Three Degrees

 

DSC01713-e1357596929807-300x254Mr. Wonderful retired early into the world of law enforcement. The bad news is I’m “enjoying” stories about his breaking down doors, citing  traffic violations, and encountering billowing marijuana smoke from cars stopped on the side of the road. The good news is he’s providing quite a few thought-provoking ideas, and I’m sharing one today.

His concept of three degrees relates to last week’s post, True North, in which I explored the concept of following true north to stay on course. Three degrees fine tunes that idea. Specifically, during target practice, he says it’s easy to think he’s on target.
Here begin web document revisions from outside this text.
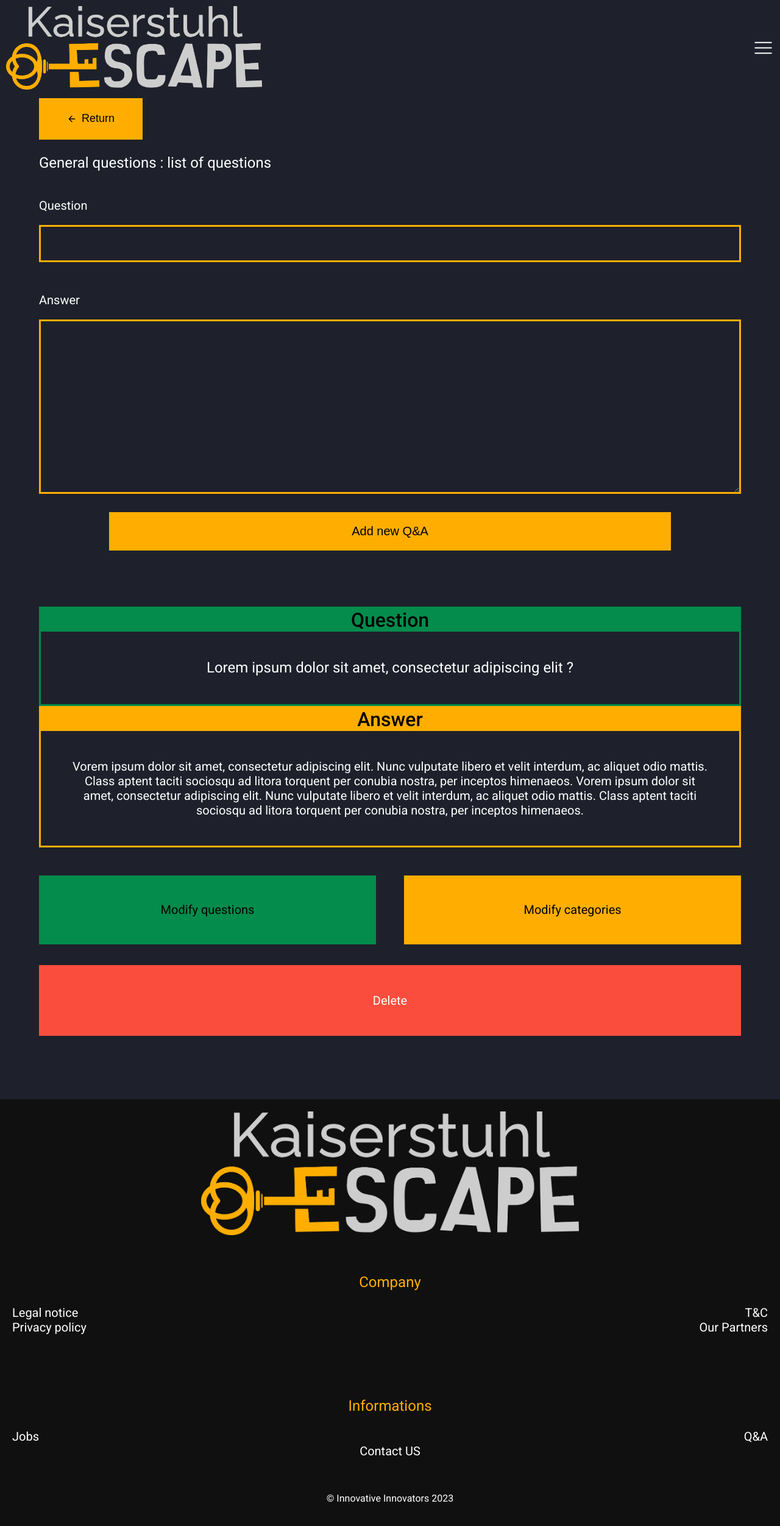
After one commit to MathiasLinux/sae_401_bo, a PHP site: template vue/vueAdminQAndAQuestions.php in a window 1280 px wide. The commit adds this page. Shown: the whole page at 61% size. Run offline with PHP 8.4, Linux system fonts and the light colour scheme; the template is opened without the code that fills it, so the values that code supplies are empty; a stand-in replaces the project's code that opens the database connection.

Commit message:
Admin : page Q&A
au niveau du style normalement c'est bon
faut juste rendre le tout fonctionnel

```diff
--- a/controleur/ctrPage.class.php
+++ b/controleur/ctrPage.class.php
@@ -28,6 +28,6 @@ class ctrPage
     public function erreur($message)
     {
         $objVue = new vue("Erreur");
-        $objVue->afficher(array("message" => $message));
+        $objVue->afficher(array("message" => $message), $title);
     }
 }
--- a/controleur/routeur.class.php
+++ b/controleur/routeur.class.php
@@ -60,6 +60,9 @@ class routeur
                             case "qAndA":
                                 $this->ctrAdmin->qAndA();
                                 break;
+                            case "qAndAQuestions":
+                                $this->ctrAdmin->qAndAQuestions();
+                                break;
                             case "jobs":
                                 $this->ctrAdmin->jobs();
                                 break;
--- a/styles/style.css
+++ b/styles/style.css
@@ -1,13 +1,13 @@
 @import url('https://fonts.googleapis.com/css2?family=Roboto:ital,wght@0,100;0,300;0,400;0,500;0,700;0,900;1,100;1,300;1,400;1,500;1,700;1,900&display=swap');
 
 :root {
-    --background: #1E1E1E;
+    --background: #1E212B;
     --yellow: #FFAE00;
     --green: #038C4C;
     --black: #101010;
     --lightBlue: #373D50;
     --red: #fb4d3d;
-    --lightGrey: #A4A4A4
+    --lightGrey: #a4a4a4
 }
 
 body {
@@ -184,6 +184,7 @@ footer a {
     display: inline-block;
     font-size: 32px;
     font-weight: 400;
+    border-bottom: var(--yellow) solid 3px;
 }
 
 .titleUnderline::after {
@@ -693,17 +694,19 @@ footer a {
 }
 
 .titleAdminQAndA {
-    font-size: 24px;
+    font-size: 20px;
 }
 
 .categorieQAndA {
     background-color: var(--green);
+    color: black;
     display: flex;
     flex-direction: column;
     justify-content: center;
     align-items: center;
     padding: 20px;
-    font-size: 26px;
+    font-size: 32px;
+    font-weight:500;
 }
 
 .titleCategorieQAndA {
@@ -746,3 +749,107 @@ footer a {
     background-color: var(--red);
     color: white;
 }
+
+h3.adminQandA{
+    font-weight: normal;
+    font-size: 24px;
+}
+
+a>button.returnAdmin{
+    display: flex;
+    align-items: center;
+    gap: 8px;
+    font-size: 18px;
+    background-color: var(--yellow);
+    padding: 2% 4%;
+    border: none;
+}
+
+a{
+    text-decoration: none;
+}
+
+textarea.addTitle{
+    height: 240px;
+}
+
+.listQandA{
+    margin: 8% 0%;
+}
+
+.oneQandA>div>div{
+    text-align: center;
+    font-size: 32px;
+    color: black;
+    font-weight:500;
+}
+
+.oneQandA>div>p{
+    margin: 4%;
+    text-align: center;
+}
+
+.oneQ{
+    border: var(--green) solid 3px;
+}
+
+.oneQ>p{
+    font-size: 24px;
+}
+
+.oneA{
+    border: var(--yellow) solid 3px;
+}
+
+.oneA>p{
+    font-size: 20px;
+}
+
+.titleQ{
+    background-color: var(--green);
+}
+
+.titleA{
+    background-color: var(--yellow);
+}
+
+.span2{
+    grid-column: span 2;
+}
+
+.redButtonQandA.span2{
+    margin: 2% 0%;
+    padding: 4% 0%;
+}
+
+.buttonsQandAQuestions{
+    margin: 4% 0%;
+    gap: 4%;
+}
+
+.buttonsQandAQuestions>a{
+    margin: 0%;
+    font-size: 20px;
+}
+
+.formAdmin{
+    display: grid;
+    justify-content: center;
+    grid-template-columns: 1fr;
+}
+
+.formAdmin>label{
+    display: grid;
+    grid-template-columns: 1fr;
+}
+
+.formAdmin>label>input[type=text],
+.formAdmin>label>textarea{
+    width:auto;
+}
+
+.formAdmin>input[type=submit]{
+    padding: 20px 0%;
+    text-align: center;
+    margin: 0% 10%;
+}
--- /dev/null
+++ b/vue/vueAdminQAndAQuestions.php
@@ -0,0 +1,30 @@
+<a href="index.php?action=admin&page=qAndA"><button class="returnAdmin"><svg xmlns="http://www.w3.org/2000/svg" width="16" height="16" viewBox="0 0 24 24" fill="none" stroke="#000" stroke-width="2" stroke-linecap="round" stroke-linejoin="round"><path d="M19 12H6M12 5l-7 7 7 7"/></svg>Return</button></a>
+<h3 class="adminQandA">General questions : list of questions</h3>
+<form class="formAdmin" action="#">
+    <label>
+        <p class="titleAdminQAndA">Question</p>
+        <input class="addTitle" type="text" name="question" id="question">
+    </label>
+    <label>
+        <p class="titleAdminQAndA">Answer</p>
+        <textarea class="addTitle" type="text" name="answer" id="answer"></textarea>
+    </label>
+    <input class="yellowButton" type="submit" value="Add new Q&A">
+</form>
+<div class="listQandA">
+    <div class="oneQandA">
+        <div class="oneQ">
+            <div class="titleQ">Question</div>
+            <p>Lorem ipsum dolor sit amet, consectetur adipiscing elit ?</p>
+        </div>
+        <div class="oneA">
+            <div class="titleA">Answer</div>
+            <p>Vorem ipsum dolor sit amet, consectetur adipiscing elit. Nunc vulputate libero et velit interdum, ac aliquet odio mattis. Class aptent taciti sociosqu ad litora torquent per conubia nostra, per inceptos himenaeos. Vorem ipsum dolor sit amet, consectetur adipiscing elit. Nunc vulputate libero et velit interdum, ac aliquet odio mattis. Class aptent taciti sociosqu ad litora torquent per conubia nostra, per inceptos himenaeos.</p>
+        </div>
+    </div>
+    <div class="buttonsQandA buttonsQandAQuestions">
+        <a class="greenButtonEscapeGames" href="#">Modify questions</a>
+        <a class="yellowButtonQAndA" href="#">Modify categories</a>
+        <a class="redButtonQandA span2" href="#">Delete</a>
+    </div>
+</div>
```
Also changed, not shown: controleur/ctrAdmin.class.php (+7 -0 lines), vue/vueAdminQAndA.php (+9 -8 lines).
But if his sight is off just three degrees in any direction — a veritable smidgen at the muzzle tip — the shot veers dangerously off-target by the time it reaches the bulls eye.

So what about three degrees in terms of life? Small choices seeming inconsequential, minor compromises, carelessness or thoughtlessness…all can lead to much bigger misfires when they reach their conclusion. My personal failure — not making time to study the Bible daily — is a perfect example of three degrees. So is running a stop sign or speaking when it’s best to remain silent.

I propose there’s a correlation between staying on target and spending at least ten minutes focusing on God every single day. (I just admitted failure.) If I will allocate time to read a chapter, or do a devotional (anything by Henri Nouwen, Thomas Merton or Richard J. Foster), my chances of not straying three degrees from true north increase exponentially.

If life is a journey, I don’t want to end it lost.